SAKURAJIMA, JAPAN'S GREATEST VOLCANIC ERUPTION A Convulsion of Nature Whose Ravages Were Minimized by Scientific Knowledge, Compared with the Terrors and Destruction of the Recent Tokyo Earthquake BY T. A. JAGGAR Director, Hawaiian Volcano Observatory T WO of the greatest convulsions of the earth's surface in the his tory of mankind have occurred in Japan during the present generation. The earthquake of last September de stroyed 400,000 lives and wiped out bil lions of dollars' worth of property; the Sakurajima volcanic eruption of 1914 (the greatest in the annals of the Island lEmpire) resulted in the loss of only 35 lives and some millions of dollars in property. Scientific investigation is, in large measure, to be credited with the relatively few casualties in the latter instance, for it was through the prediction of the im minence of the Sakurajima outbreak that the inhabitants of a populous district were enabled to flee from the wrath about to come. In Tokyo, on the other hand, the cataclysm of earthquake and succeeding flames caught the great Japanese metrop olis of two million people and its adjacent seaport unawares and unprepared. It was through a study of premonitory earthquakes in their relation to volcanic outbreaks that the Sakurajima eruption was definitely predicted; conversely, it is hoped that, in time, through exhaustive study of volcanic activities, earthquakes may be predicted with accuracy.

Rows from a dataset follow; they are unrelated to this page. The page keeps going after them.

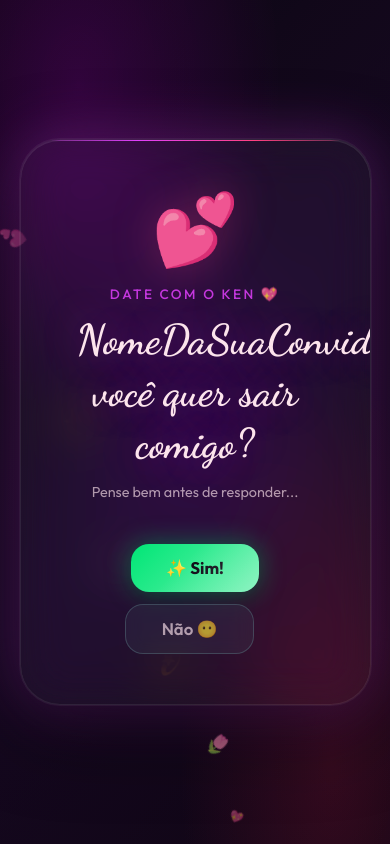
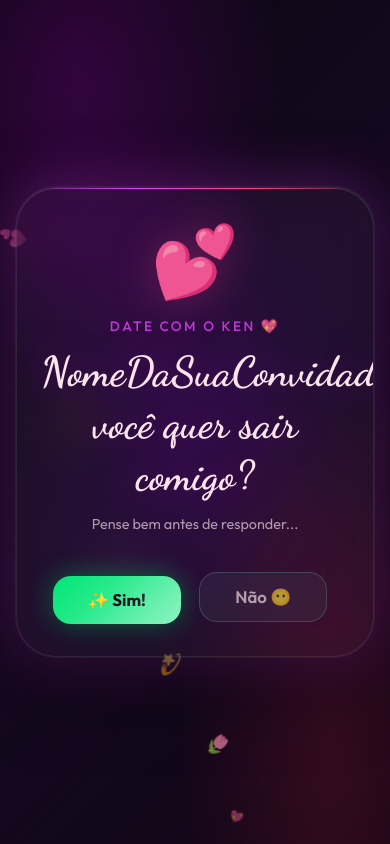
Before and after one commit to kenyamashida/dateapp, a React (Vite) app: page / in a window 390 px wide. Built offline with nearby package versions, Linux system fonts and the light colour scheme; no server answers.

Commit message:
style: make app layout fully responsive and scrollable on small viewports

```diff
--- a/src/App.css
+++ b/src/App.css
@@ -106,11 +106,13 @@ body {
 .app-container {
   position: relative;
   z-index: 2;
-  width: 100vw;
-  height: 100vh;
+  width: 100%;
+  min-height: 100vh;
   display: flex;
   align-items: center;
   justify-content: center;
+  padding: 1.5rem 1rem;
+  box-sizing: border-box;
 }
 
 /* ── Glass Card ── */
@@ -125,12 +127,33 @@ body {
     0 24px 80px rgba(0,0,0,0.5),
     0 0 60px var(--color-primary-glow),
     inset 0 1px 0 rgba(255,255,255,0.1);
-  padding: 3rem 3.5rem;
+  padding: 2rem 1.5rem;
   max-width: 520px;
-  width: 90vw;
+  width: 100%;
+  box-sizing: border-box;
   text-align: center;
   position: relative;
-  overflow: hidden;
+  max-height: 92vh;
+  overflow-y: auto;
+}
+
+.glass-card::-webkit-scrollbar {
+  width: 6px;
+}
+
+.glass-card::-webkit-scrollbar-track {
+  background: transparent;
+}
+
+.glass-card::-webkit-scrollbar-thumb {
+  background: rgba(255, 255, 255, 0.15);
+  border-radius: 3px;
+}
+
+@media (min-width: 480px) {
+  .glass-card {
+    padding: 3rem 3.5rem;
+  }
 }
 
 .glass-card::before {
```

If such forecasting can be achieved, it is conceiv alle that an earthquake of the severity of the Tokyo disturbance could occur with a loss of life and property almost negli gible in comparison with what actually happened in September, 1923. The phenomena of the Sakurajima eruption, therefore, are proving of tran scendent importance to the scientific world, and the measures which were taken to safeguard life at that time are being eagerly studied anew. The volcano of Sakurajima, shaped much like Vesuvius, rises to a height of 3,506 feet, directly opposite the city of Kagoshima, in Kagoshima Bay-a tongue of water extending some fifty miles into the southern end of Kyushu, the most southerly of the four main islands of the Japanese Archipelago (see page 449). Growths of young pine trees mark the course of old lava flows from the two main craters of the summit. KAGOSIIIMA'S FATI FORESEEN BY SCIliNTISTS Prior to the eruption of 1914, eighteen villages, with an aggregate population of 22,000 industrious farmers and fisher folk, nestled on the shores of this small volcanic island, which nearly filled the bay between Kagoshima and the (sumi promontory. The channel between the volcano and the city was barely two and one-half miles wide, with a depth of from nineteen to seventy fathoms, while that on the Osumi side was only one-third of a mile wide, with an average depth of more than fifty fathoms. Kagoshima, the thriving capital city of the province, with a population of 70,000. is the center of Satsuma pottery manu facture and of a fertile farming region, producing tobacco, citrus fruit, and sugar cane (see pages 450, 451, and 454). Men of science had long known what lay in store for Kagoshima. Experience had taught observers that when "swarms" of earthquakes begin in the vicinity of an active volcano, the underground dragon is writhing and preparing to make trouble.